Instructions for the task:
Tally the lines of the records that contain the string "else", then give the total and nothing more.

Provided data:
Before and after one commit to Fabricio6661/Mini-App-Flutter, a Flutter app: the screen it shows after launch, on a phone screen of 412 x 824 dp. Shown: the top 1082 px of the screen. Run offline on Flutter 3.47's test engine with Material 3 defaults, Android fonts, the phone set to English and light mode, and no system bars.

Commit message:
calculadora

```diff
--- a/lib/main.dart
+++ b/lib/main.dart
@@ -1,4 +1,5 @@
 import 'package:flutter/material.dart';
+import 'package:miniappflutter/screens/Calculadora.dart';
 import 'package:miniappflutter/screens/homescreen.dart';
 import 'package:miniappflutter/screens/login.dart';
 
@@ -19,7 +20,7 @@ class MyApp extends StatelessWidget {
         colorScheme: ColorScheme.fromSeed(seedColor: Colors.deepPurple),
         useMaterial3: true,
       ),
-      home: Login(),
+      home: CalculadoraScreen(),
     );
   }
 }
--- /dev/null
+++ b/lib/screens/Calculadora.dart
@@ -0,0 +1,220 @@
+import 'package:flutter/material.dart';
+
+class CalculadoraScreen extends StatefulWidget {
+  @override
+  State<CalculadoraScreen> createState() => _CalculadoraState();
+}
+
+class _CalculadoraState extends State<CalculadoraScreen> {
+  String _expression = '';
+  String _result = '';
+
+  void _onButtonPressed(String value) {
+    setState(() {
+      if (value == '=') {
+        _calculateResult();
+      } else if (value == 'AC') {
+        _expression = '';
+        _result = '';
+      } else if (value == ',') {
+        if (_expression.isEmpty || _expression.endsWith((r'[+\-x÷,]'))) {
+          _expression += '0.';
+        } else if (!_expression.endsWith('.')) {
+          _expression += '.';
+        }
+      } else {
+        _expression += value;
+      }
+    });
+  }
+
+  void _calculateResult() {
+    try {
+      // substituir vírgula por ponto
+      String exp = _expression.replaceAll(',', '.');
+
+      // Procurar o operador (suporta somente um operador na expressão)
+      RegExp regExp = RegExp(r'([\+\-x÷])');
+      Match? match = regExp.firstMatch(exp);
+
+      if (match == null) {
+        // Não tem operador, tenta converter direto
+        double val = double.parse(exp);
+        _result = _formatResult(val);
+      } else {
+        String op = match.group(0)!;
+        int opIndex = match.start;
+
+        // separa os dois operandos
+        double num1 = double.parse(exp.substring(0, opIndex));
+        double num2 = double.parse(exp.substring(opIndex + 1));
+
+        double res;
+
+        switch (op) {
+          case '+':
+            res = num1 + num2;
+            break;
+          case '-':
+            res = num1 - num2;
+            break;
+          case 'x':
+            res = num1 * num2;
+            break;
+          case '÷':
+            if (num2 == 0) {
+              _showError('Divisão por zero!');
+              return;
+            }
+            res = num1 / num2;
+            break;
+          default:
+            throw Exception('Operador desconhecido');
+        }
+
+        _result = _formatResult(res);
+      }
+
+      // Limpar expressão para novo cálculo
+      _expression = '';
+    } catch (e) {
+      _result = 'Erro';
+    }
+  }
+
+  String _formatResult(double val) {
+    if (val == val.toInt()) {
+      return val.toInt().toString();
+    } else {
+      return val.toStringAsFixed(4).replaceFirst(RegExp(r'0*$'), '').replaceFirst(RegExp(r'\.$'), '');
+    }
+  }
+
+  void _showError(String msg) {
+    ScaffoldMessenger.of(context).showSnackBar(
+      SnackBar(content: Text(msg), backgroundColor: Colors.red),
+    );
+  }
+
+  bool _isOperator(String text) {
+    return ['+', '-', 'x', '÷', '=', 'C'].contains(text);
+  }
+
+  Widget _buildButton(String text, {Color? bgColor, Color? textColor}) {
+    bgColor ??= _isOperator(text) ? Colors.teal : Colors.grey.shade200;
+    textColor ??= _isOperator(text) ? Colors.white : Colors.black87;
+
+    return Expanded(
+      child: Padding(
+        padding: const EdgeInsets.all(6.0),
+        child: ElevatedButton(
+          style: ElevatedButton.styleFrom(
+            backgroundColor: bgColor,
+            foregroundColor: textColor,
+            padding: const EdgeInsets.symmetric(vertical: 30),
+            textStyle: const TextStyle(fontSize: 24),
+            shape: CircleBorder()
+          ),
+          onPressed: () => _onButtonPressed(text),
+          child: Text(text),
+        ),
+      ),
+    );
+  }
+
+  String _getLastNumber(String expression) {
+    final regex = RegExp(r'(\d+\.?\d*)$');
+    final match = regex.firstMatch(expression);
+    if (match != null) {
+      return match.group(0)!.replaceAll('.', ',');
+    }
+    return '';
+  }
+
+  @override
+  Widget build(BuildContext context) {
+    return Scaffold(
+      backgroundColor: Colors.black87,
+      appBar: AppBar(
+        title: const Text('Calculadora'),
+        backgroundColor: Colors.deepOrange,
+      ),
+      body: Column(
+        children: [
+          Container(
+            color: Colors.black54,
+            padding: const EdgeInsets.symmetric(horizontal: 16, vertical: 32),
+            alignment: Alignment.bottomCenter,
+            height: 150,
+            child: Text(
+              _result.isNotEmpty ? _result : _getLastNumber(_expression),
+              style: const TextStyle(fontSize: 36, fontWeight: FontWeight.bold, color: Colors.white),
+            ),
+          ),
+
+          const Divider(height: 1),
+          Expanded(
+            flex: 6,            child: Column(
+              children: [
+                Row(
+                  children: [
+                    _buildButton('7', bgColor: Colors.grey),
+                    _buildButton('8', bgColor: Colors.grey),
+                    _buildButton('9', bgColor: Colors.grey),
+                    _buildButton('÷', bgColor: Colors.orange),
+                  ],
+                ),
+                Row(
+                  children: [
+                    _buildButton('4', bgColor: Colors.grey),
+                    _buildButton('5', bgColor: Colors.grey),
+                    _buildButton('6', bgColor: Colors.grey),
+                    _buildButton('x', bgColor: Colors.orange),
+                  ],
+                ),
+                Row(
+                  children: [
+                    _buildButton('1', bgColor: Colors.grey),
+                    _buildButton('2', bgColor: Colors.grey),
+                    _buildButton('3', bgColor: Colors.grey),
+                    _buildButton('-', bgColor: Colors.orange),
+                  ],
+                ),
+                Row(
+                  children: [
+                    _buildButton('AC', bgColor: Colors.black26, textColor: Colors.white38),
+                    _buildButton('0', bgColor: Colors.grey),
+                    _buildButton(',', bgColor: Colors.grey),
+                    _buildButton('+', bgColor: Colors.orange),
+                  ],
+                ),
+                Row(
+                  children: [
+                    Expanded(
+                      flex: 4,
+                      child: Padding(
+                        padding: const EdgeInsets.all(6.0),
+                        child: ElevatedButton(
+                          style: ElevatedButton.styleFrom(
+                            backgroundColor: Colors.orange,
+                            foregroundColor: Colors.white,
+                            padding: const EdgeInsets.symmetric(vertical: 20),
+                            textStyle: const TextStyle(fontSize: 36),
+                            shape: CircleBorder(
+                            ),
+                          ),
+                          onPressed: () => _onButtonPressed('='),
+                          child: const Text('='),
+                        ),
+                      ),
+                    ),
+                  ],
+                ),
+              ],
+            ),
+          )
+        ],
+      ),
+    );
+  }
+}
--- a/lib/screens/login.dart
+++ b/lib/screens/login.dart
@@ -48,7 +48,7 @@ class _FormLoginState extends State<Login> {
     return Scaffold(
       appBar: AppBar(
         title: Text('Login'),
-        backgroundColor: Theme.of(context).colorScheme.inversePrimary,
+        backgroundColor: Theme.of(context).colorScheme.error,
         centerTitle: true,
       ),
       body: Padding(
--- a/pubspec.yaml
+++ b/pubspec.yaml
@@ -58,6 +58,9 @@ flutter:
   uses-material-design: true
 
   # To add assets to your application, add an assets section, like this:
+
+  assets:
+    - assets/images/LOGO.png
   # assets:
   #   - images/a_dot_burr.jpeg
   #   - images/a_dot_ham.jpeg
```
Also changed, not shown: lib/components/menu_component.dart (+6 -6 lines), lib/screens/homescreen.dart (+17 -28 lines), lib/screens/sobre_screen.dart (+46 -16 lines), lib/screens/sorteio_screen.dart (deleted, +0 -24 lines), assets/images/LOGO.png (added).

Written solution:
6